- **Goal of the exercise**: Answer with nothing but the number of lines in the listing below that contain "architecture".

- **Provided data**:

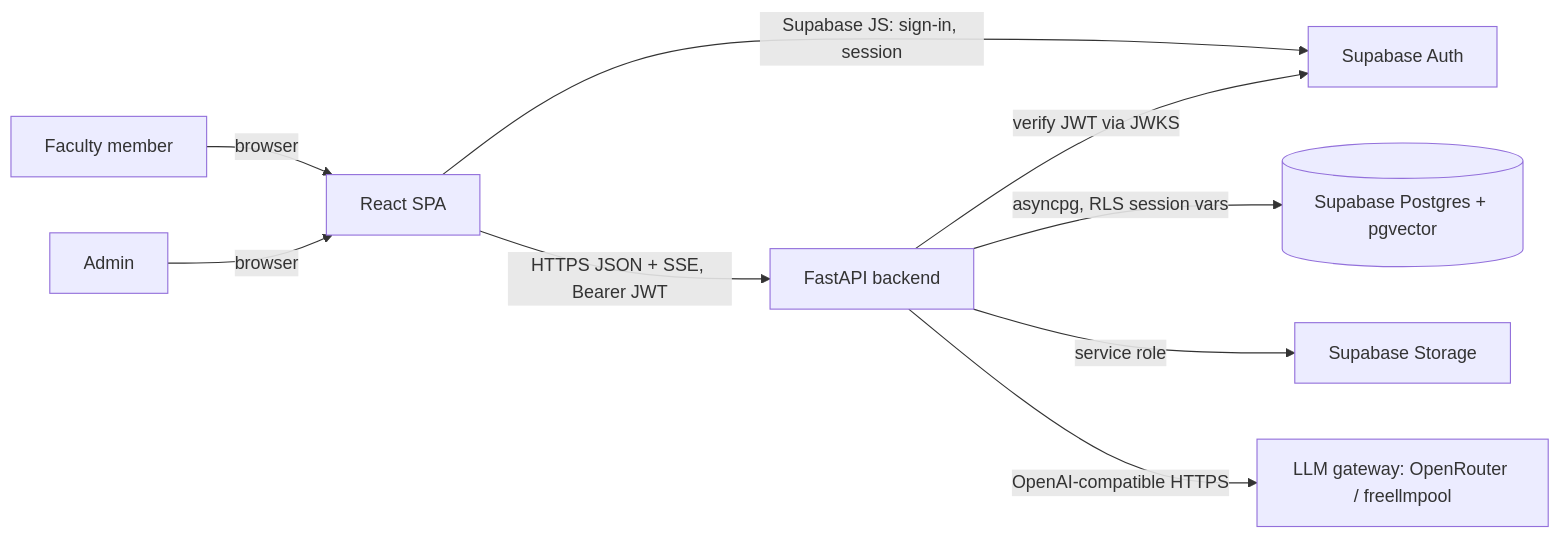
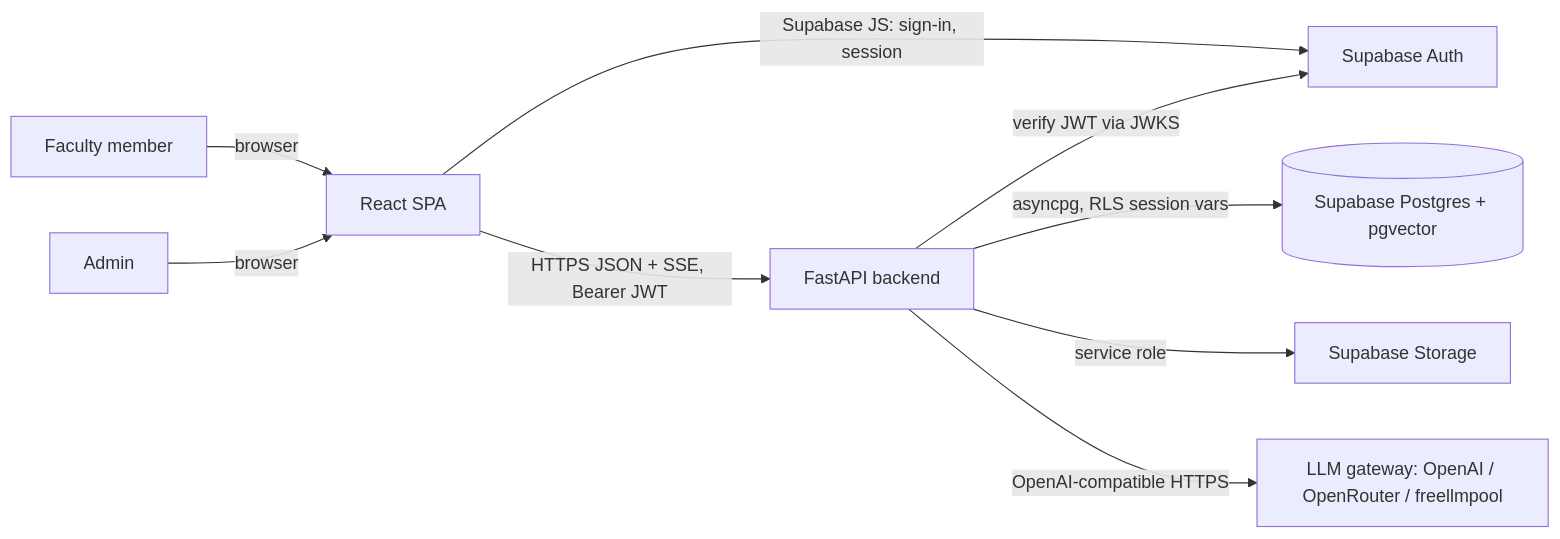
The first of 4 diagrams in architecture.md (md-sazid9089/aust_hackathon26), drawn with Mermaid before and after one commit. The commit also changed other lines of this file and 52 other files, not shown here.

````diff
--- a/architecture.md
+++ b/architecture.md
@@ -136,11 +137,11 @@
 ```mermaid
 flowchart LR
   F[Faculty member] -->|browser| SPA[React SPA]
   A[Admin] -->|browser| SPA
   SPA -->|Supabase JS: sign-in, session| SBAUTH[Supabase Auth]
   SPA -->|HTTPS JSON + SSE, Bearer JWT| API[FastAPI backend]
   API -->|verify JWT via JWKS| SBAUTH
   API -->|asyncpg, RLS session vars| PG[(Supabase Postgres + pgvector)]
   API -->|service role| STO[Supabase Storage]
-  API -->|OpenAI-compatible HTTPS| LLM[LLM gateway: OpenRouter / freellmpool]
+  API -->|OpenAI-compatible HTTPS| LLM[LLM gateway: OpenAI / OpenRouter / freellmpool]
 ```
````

- **Answer section**: 3